Task item =
The expected copy holds every entry exactly and none of the pictures.

Data for analysis =

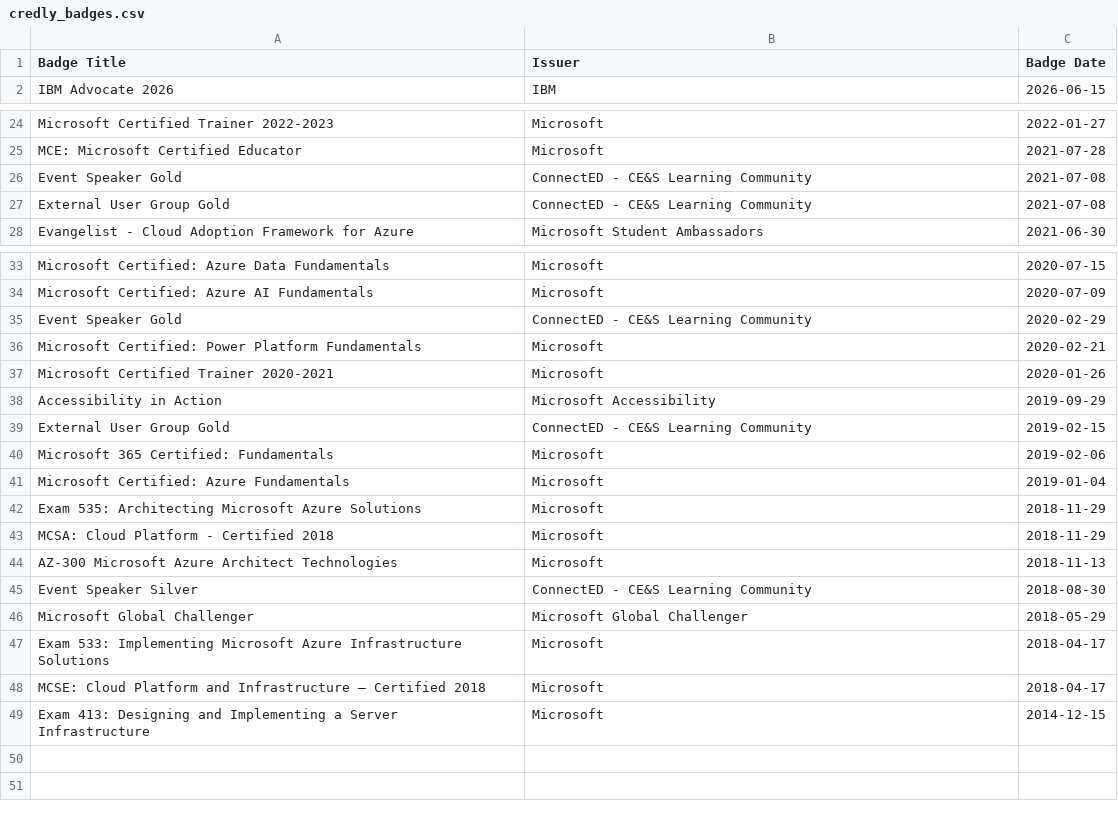
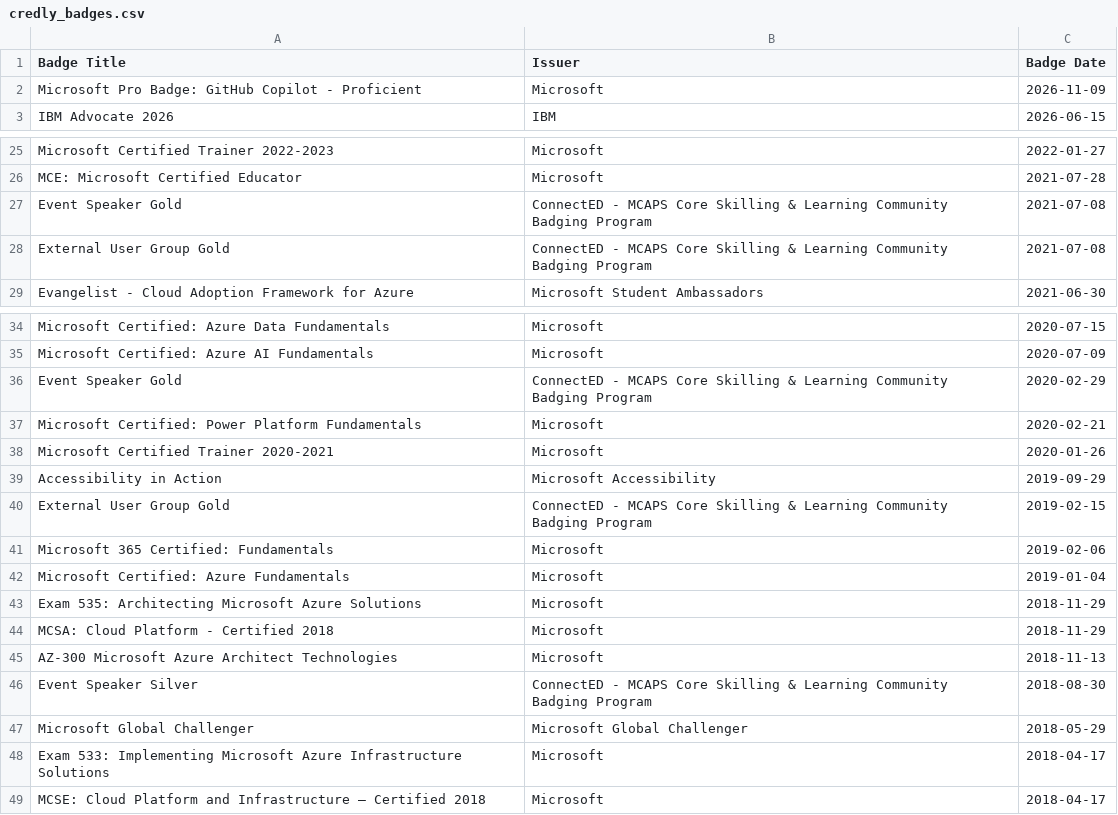
Before and after one commit to weeyin83/exam-timeline, a CSV file: credly_badges.csv, drawn as a sheet; only a part is shown, gaps mark what is left out.

```diff
--- a/credly_badges.csv
+++ b/credly_badges.csv
@@ -1,2 +1,3 @@
 Badge Title,Issuer,Badge Date
+Microsoft Pro Badge: GitHub Copilot - Proficient,Microsoft,2026-11-09
 IBM Advocate 2026,IBM,2026-06-15
@@ -25,4 +26,4 @@ Microsoft Certified Trainer 2022-2023,Microsoft,2022-01-27
 MCE: Microsoft Certified Educator,Microsoft,2021-07-28
-Event Speaker Gold,ConnectED - CE&S Learning Community,2021-07-08
-External User Group Gold,ConnectED - CE&S Learning Community,2021-07-08
+Event Speaker Gold,ConnectED - MCAPS Core Skilling & Learning Community Badging Program,2021-07-08
+External User Group Gold,ConnectED - MCAPS Core Skilling & Learning Community Badging Program,2021-07-08
 Evangelist - Cloud Adoption Framework for Azure,Microsoft Student Ambassadors,2021-06-30
@@ -34,3 +35,3 @@ Microsoft Certified: Azure Data Fundamentals,Microsoft,2020-07-15
 Microsoft Certified: Azure AI Fundamentals,Microsoft,2020-07-09
-Event Speaker Gold,ConnectED - CE&S Learning Community,2020-02-29
+Event Speaker Gold,ConnectED - MCAPS Core Skilling & Learning Community Badging Program,2020-02-29
 Microsoft Certified: Power Platform Fundamentals,Microsoft,2020-02-21
@@ -38,3 +39,3 @@ Microsoft Certified Trainer 2020-2021,Microsoft,2020-01-26
 Accessibility in Action,Microsoft Accessibility,2019-09-29
-External User Group Gold,ConnectED - CE&S Learning Community,2019-02-15
+External User Group Gold,ConnectED - MCAPS Core Skilling & Learning Community Badging Program,2019-02-15
 Microsoft 365 Certified: Fundamentals,Microsoft,2019-02-06
@@ -44,3 +45,3 @@ MCSA: Cloud Platform - Certified 2018,Microsoft,2018-11-29
 AZ-300 Microsoft Azure Architect Technologies,Microsoft,2018-11-13
-Event Speaker Silver,ConnectED - CE&S Learning Community,2018-08-30
+Event Speaker Silver,ConnectED - MCAPS Core Skilling & Learning Community Badging Program,2018-08-30
 Microsoft Global Challenger,Microsoft Global Challenger,2018-05-29
@@ -48,2 +49 @@ Exam 533: Implementing Microsoft Azure Infrastructure Solutions,Microsoft,2018-0
 MCSE: Cloud Platform and Infrastructure — Certified 2018,Microsoft,2018-04-17
-Exam 413: Designing and Implementing a Server Infrastructure,Microsoft,2014-12-15
```
Also changed, not shown: passed_exams.csv.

Exercise answer =
Before and after one commit to weeyin83/exam-timeline, a CSV file: credly_badges.csv, drawn as a sheet; only a part is shown, gaps mark what is left out.

```diff
--- a/credly_badges.csv
+++ b/credly_badges.csv
@@ -1,2 +1,3 @@
 Badge Title,Issuer,Badge Date
+Microsoft Pro Badge: GitHub Copilot - Proficient,Microsoft,2026-11-09
 IBM Advocate 2026,IBM,2026-06-15
@@ -25,4 +26,4 @@ Microsoft Certified Trainer 2022-2023,Microsoft,2022-01-27
 MCE: Microsoft Certified Educator,Microsoft,2021-07-28
-Event Speaker Gold,ConnectED - CE&S Learning Community,2021-07-08
-External User Group Gold,ConnectED - CE&S Learning Community,2021-07-08
+Event Speaker Gold,ConnectED - MCAPS Core Skilling & Learning Community Badging Program,2021-07-08
+External User Group Gold,ConnectED - MCAPS Core Skilling & Learning Community Badging Program,2021-07-08
 Evangelist - Cloud Adoption Framework for Azure,Microsoft Student Ambassadors,2021-06-30
@@ -34,3 +35,3 @@ Microsoft Certified: Azure Data Fundamentals,Microsoft,2020-07-15
 Microsoft Certified: Azure AI Fundamentals,Microsoft,2020-07-09
-Event Speaker Gold,ConnectED - CE&S Learning Community,2020-02-29
+Event Speaker Gold,ConnectED - MCAPS Core Skilling & Learning Community Badging Program,2020-02-29
 Microsoft Certified: Power Platform Fundamentals,Microsoft,2020-02-21
@@ -38,3 +39,3 @@ Microsoft Certified Trainer 2020-2021,Microsoft,2020-01-26
 Accessibility in Action,Microsoft Accessibility,2019-09-29
-External User Group Gold,ConnectED - CE&S Learning Community,2019-02-15
+External User Group Gold,ConnectED - MCAPS Core Skilling & Learning Community Badging Program,2019-02-15
 Microsoft 365 Certified: Fundamentals,Microsoft,2019-02-06
@@ -44,3 +45,3 @@ MCSA: Cloud Platform - Certified 2018,Microsoft,2018-11-29
 AZ-300 Microsoft Azure Architect Technologies,Microsoft,2018-11-13
-Event Speaker Silver,ConnectED - CE&S Learning Community,2018-08-30
+Event Speaker Silver,ConnectED - MCAPS Core Skilling & Learning Community Badging Program,2018-08-30
 Microsoft Global Challenger,Microsoft Global Challenger,2018-05-29
@@ -48,2 +49 @@ Exam 533: Implementing Microsoft Azure Infrastructure Solutions,Microsoft,2018-0
 MCSE: Cloud Platform and Infrastructure — Certified 2018,Microsoft,2018-04-17
-Exam 413: Designing and Implementing a Server Infrastructure,Microsoft,2014-12-15
```
Also changed, not shown: passed_exams.csv.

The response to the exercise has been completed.